Trying to win as many games as possible. While that might be a nice thing to hear from a player, whose present entertainment value and future paycheck rely entirely upon his immediate performance, this is an impossibly ignorant and disheartening thing to hear from the general manager of a woefully uncompetitive major league baseball team. It has become clear at this point that self-reflection is not Amaro’s strong suit.
Perhaps Amaro, Montgomery, and the rest of the Phillies’ brass would be better served by a lesson that comes not from self examination, but from history. Not baseball history, but Mediterranean.
King Pyrrhus of Epirus was always a warrior. He was not a king that came from the political class. While he was indeed the heir to the title by birth, he was expelled from power four years into his reign, and had to take to the battlefield to regain his throne. So in 281 B.C.E., King Pyrrhus was already an expert battlefield commander when he answered the pleas of the beleagured city of Tarentum, which was under threat of destruction at the hands of Rome. Pyrrhus, sensing an opportunity to expand his kingdom, sailed to Italy with an army.
After early successes in the field, in 279 B.C.E. Pyrrhus turned his troops north towards the city of Asculum. His army numbered around 40,000, and the Romans met him with an equal number. The battle lasted for two days, and at the end of the second day, the Roman forced had been decisively defeated. But Pyrrhus was hardly in a position to celebrate. Although his army had killed twice as many Roman soldiers as it had lost, winning the battle had cost Pyrrhus a strategic defeat.
The Greek historian Plutarch sums up the aftermath: “Pyrrhus said to one who was congratulating him on his victory, ‘If we are victorious in one more battle with the Romans, we shall be utterly ruined.’ For he had lost a great part of the forces with which he came, and all his friends and generals except a few; moreover, he had no others whom he could summon from home, and he saw that his allies in Italy were becoming indifferent, while the army of the Romans, as if from a fountain gushing forth indoors, was easily and speedily filled up again.”

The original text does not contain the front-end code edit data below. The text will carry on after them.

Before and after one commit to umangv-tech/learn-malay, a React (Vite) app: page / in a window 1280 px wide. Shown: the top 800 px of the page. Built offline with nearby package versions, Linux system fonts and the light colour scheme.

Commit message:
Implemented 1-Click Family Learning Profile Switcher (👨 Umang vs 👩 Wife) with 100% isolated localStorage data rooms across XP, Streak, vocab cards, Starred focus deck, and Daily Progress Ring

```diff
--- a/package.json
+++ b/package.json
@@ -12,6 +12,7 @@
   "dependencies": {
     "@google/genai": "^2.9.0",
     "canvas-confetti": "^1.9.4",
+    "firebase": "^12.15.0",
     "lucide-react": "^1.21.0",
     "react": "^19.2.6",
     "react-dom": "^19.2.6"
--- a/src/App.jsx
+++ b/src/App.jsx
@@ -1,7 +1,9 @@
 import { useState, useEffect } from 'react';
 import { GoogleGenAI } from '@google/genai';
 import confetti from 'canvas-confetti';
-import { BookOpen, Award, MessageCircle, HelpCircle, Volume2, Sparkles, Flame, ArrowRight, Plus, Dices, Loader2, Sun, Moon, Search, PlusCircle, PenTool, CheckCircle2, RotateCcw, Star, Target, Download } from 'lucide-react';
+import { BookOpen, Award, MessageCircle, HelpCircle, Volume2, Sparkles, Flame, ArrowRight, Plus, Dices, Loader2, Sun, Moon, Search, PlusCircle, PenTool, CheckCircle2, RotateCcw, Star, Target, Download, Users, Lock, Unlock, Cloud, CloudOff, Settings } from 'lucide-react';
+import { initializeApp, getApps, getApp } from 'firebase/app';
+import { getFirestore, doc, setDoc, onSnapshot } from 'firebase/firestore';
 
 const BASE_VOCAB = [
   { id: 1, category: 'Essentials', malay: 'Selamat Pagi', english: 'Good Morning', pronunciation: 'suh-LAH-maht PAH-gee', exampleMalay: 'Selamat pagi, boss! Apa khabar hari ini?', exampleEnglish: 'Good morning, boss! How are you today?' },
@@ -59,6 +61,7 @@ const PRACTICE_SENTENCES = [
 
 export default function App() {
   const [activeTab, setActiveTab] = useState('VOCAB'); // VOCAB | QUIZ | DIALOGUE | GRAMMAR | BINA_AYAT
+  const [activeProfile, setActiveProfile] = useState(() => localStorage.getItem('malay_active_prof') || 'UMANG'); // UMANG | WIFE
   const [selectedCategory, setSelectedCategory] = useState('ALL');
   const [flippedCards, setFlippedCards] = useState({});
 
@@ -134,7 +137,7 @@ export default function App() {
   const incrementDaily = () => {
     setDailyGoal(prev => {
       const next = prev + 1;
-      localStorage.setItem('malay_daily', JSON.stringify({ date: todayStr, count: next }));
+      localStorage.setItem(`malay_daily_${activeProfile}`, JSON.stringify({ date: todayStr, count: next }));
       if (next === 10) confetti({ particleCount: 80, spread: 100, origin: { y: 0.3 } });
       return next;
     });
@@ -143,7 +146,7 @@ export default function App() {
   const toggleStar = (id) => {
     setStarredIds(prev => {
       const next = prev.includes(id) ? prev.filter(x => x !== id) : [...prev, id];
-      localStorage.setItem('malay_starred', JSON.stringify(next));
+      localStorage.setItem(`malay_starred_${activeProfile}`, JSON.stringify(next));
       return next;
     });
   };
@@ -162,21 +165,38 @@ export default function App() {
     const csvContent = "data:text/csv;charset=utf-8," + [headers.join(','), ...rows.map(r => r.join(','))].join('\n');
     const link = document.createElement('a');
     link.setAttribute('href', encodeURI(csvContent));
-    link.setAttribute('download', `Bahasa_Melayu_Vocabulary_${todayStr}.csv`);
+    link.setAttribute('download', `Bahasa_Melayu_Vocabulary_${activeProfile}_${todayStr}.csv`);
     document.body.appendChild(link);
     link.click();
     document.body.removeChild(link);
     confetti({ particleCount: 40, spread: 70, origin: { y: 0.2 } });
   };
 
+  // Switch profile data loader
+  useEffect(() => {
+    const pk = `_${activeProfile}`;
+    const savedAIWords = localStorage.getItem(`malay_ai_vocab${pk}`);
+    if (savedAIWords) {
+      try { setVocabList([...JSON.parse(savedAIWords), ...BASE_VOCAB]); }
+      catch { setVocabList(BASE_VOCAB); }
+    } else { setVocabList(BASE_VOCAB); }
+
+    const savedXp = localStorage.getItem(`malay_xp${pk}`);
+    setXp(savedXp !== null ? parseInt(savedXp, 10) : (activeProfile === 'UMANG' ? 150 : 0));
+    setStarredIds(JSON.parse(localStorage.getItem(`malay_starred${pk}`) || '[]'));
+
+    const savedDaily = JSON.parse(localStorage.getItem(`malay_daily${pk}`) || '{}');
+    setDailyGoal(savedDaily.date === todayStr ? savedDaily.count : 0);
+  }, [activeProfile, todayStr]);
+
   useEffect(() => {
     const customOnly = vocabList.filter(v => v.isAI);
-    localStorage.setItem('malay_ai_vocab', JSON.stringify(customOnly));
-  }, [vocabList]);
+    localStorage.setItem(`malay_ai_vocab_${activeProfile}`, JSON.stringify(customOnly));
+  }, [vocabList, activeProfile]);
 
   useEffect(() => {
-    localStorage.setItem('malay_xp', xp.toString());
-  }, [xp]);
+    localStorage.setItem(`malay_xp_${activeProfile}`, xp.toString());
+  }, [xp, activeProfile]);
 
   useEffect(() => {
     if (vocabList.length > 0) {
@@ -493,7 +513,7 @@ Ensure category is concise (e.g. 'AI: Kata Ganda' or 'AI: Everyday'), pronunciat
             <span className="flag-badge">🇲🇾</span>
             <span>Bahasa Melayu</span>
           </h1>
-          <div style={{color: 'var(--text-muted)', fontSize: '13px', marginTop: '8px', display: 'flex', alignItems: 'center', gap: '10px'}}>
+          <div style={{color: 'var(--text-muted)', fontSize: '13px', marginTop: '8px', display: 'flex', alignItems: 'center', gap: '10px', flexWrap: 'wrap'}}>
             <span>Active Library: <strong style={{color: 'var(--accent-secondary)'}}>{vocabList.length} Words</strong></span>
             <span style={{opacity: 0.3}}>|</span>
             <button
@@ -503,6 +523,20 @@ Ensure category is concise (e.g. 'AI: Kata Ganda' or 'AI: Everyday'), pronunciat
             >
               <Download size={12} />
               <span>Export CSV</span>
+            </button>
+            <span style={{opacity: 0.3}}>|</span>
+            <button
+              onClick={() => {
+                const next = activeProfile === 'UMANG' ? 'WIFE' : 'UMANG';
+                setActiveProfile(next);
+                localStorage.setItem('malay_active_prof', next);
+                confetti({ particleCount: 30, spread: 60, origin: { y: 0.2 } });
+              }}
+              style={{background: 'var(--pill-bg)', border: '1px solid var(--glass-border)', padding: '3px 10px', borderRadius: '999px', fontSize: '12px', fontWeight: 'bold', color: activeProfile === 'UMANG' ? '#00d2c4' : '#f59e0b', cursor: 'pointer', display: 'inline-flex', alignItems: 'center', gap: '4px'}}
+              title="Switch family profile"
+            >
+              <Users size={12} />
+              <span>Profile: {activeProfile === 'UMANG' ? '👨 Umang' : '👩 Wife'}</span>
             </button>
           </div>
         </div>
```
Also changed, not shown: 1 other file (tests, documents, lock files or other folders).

This is the event from which we draw the term Pyrrhic Victory: winning the day with grave consequences for the future. Unfortunately for Phillies fans, this is precisely the kind of win that Amaro is referencing above.
The Phillies’ misguided attempts to win today, or indeed during the second half of the 2014 season, have prevented them from making the moves that must be made in order to start building another championship-caliber roster. By holding onto aging, but still productive, talent, the Phillies have already lost out on too many opportunities to get any better in the future. Likewise, they’re pushing themselves further and further away from the highest picks in next year’s draft, which this team sorely needs in order to start replenishing its decimated farm system.
Actually, comparing Pyrrhus to Amaro and Montgomery isn’t very fair to Pyrrhus. At least he realized the cost of glory. He demonstrated an ability to remove himself from his personal pride and see the ultimate consequences. This Phillies management group has repeatedly proven incapable of thinking with such lucidity. Every extra win that this team earns in the waning days of summer could rightly be termed a Phillic victory, and they should be “celebrated” accordingly. It would serve the Phillies – and more importantly, what remains of the Phillies’ fan base – to see that the net result of their current philosophy can only lead to ultimate failure.